The best experience I had on the debate team was when my partner, Senior Nicolas Landeros, and I won our first tournament at the Western Policy Debate Championship on March 11, 2016, solidifying our move up from novice to junior varsity. Because we were in the top seed, we were selected to participate in a by-round, where we qualified for semi-finals. As semi-finals progressed, we became stronger and more confident. In the final round, Nicholas and I faced two students that defeated us at our first tournament. I felt both admiration and intimidation toward my opponents, so when my team won, I felt a great sense of accomplishment.
From left to right: Assistant Coach and Senior Graysen Stille, Senior Genesis Barraza, Senior Nicolas Landeros, and Coach Orion Steele pose with the plaque that Genesis and Nicholas earned for First Place Novice Division at the Western Policy Debate Championship Tournament 2016.
What might students gain from joining the debate team?
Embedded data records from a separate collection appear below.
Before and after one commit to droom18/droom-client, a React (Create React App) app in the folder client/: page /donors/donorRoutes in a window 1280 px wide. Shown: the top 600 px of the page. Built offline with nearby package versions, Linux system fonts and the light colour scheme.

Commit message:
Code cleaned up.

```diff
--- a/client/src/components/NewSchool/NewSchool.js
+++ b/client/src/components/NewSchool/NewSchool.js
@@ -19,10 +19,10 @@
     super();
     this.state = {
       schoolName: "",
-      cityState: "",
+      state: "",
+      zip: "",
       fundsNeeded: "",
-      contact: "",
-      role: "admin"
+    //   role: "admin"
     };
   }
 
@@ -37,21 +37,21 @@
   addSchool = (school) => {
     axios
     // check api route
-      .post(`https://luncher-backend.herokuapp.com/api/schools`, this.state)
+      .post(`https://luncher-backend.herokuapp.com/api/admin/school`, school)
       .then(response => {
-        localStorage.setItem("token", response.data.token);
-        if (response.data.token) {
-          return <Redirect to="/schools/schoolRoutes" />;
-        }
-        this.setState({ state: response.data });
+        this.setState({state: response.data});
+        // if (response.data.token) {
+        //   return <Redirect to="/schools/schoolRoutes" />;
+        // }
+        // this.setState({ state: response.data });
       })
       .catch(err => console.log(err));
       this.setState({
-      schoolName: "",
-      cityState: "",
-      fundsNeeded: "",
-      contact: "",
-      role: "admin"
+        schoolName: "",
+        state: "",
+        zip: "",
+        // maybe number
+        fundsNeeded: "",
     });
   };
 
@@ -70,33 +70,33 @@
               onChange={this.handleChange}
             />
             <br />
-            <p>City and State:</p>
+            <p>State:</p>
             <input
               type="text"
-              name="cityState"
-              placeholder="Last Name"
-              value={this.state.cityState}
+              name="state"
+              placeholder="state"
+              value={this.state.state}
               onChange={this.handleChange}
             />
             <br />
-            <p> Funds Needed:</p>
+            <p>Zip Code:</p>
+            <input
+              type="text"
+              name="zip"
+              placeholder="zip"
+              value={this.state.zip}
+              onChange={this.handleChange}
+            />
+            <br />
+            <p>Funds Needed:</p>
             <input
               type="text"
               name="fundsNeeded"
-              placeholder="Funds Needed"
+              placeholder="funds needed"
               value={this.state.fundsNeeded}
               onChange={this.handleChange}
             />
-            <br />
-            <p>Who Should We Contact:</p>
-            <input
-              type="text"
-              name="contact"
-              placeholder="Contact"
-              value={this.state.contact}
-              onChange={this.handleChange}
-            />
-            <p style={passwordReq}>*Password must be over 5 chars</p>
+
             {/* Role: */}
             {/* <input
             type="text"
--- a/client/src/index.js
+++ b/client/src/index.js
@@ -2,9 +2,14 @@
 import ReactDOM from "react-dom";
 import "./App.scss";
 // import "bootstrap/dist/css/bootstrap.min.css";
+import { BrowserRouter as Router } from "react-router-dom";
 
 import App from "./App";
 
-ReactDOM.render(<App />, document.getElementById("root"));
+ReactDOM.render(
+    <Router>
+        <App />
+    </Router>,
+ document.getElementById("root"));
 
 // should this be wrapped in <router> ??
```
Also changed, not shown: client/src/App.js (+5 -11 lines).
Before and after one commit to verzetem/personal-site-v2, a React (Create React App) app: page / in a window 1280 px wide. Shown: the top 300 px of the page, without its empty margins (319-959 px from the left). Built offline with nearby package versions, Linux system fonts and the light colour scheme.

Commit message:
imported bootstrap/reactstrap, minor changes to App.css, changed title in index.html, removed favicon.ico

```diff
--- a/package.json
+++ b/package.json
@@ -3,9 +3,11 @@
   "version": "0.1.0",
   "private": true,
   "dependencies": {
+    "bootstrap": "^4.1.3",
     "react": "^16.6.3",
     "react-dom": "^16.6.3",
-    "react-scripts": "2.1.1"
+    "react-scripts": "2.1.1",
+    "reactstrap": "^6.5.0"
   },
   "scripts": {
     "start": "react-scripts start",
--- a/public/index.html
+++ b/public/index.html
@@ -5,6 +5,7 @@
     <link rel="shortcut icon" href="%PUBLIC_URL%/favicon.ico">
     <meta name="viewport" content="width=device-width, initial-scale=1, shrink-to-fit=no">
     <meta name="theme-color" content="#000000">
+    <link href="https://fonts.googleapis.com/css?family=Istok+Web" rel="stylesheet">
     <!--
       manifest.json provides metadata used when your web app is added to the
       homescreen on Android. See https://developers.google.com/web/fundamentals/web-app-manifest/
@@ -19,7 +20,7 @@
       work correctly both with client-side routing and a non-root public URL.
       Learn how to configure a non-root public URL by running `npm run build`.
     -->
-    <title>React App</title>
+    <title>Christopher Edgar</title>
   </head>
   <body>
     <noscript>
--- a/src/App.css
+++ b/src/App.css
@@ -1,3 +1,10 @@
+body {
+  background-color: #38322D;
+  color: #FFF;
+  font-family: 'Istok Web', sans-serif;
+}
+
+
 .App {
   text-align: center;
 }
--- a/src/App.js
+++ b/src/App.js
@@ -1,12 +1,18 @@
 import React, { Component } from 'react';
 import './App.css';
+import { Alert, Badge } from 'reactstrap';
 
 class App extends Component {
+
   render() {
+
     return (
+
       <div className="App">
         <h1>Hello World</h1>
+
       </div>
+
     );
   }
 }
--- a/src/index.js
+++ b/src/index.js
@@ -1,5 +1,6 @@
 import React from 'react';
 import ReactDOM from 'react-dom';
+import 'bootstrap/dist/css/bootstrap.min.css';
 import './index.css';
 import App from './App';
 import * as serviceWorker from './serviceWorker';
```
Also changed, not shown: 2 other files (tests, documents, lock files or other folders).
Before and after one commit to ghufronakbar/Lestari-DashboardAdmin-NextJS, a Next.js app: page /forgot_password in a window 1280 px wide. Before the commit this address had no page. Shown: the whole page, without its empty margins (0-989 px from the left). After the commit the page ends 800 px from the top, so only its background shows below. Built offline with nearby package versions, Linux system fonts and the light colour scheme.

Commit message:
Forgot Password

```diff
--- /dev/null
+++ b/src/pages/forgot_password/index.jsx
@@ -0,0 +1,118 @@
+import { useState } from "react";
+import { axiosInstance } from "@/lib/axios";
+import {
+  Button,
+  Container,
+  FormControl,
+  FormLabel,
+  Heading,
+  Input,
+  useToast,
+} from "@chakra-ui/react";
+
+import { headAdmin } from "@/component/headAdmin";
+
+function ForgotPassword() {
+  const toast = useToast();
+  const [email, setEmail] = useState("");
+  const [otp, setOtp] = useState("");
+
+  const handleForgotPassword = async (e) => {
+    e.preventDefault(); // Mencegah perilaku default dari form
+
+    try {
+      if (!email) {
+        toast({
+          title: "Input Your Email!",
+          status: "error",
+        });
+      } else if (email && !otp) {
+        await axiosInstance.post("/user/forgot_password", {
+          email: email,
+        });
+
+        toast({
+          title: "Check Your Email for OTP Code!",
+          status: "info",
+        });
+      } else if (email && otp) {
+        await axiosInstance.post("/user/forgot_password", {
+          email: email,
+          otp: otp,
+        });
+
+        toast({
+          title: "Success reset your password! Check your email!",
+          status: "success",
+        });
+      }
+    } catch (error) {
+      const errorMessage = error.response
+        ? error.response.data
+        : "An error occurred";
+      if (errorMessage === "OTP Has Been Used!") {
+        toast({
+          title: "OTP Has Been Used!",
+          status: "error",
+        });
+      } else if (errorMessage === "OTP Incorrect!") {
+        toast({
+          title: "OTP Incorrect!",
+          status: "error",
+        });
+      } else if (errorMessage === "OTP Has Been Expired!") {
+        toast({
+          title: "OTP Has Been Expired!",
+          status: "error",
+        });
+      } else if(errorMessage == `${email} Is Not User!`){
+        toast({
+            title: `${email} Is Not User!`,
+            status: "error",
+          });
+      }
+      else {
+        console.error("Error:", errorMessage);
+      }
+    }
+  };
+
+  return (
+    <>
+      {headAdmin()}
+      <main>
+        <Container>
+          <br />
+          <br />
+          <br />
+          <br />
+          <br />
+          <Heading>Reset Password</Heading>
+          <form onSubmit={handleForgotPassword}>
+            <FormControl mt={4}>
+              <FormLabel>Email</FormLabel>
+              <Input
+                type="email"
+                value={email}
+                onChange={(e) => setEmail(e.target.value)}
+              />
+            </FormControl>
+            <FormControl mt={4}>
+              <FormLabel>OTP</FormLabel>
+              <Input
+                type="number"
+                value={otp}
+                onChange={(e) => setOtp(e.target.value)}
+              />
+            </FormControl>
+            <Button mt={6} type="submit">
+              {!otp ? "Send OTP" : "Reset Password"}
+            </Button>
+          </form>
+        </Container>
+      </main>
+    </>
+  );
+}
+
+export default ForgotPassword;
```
It provides new perspectives and transferrable skills. Debate allows students to improve their public speaking skills, which are essential in every profession. It changes the way an individual looks at the world by allowing them to see a clear breakdown of everyone’s ideas. It also helps individuals understand their own place in the world, as they start to recognize why they think the way they do.
Participating in debate helps you show up in the world. Curiosity is not necessarily encouraged in our upbringings, but debate helps us question why things are the way they are. As a person of color who was always shunned as the “sassy one” or the “smart mouth,” it validates my opinions and gives me room to express them.
How can students get involved in the debate team?
We are a close-knit community consisting of 12 students, and we are always seeking new members and perspectives. Most members watch and practice with the team before participating in debates. Students interested in debate are encouraged to attend meetings and support the team, as we could always use a new set of eyes for our arguments.
The debate team meets on Tuesdays from 6 to 9 p.m. in Kalmanovitz Hall, Room 365. Students may contact the coach, Professor Orion Steele, at firstname.lastname@example.org or me at email@example.com. To learn more about debate, I also recommend taking Steele’s course on Argumentation and Debate.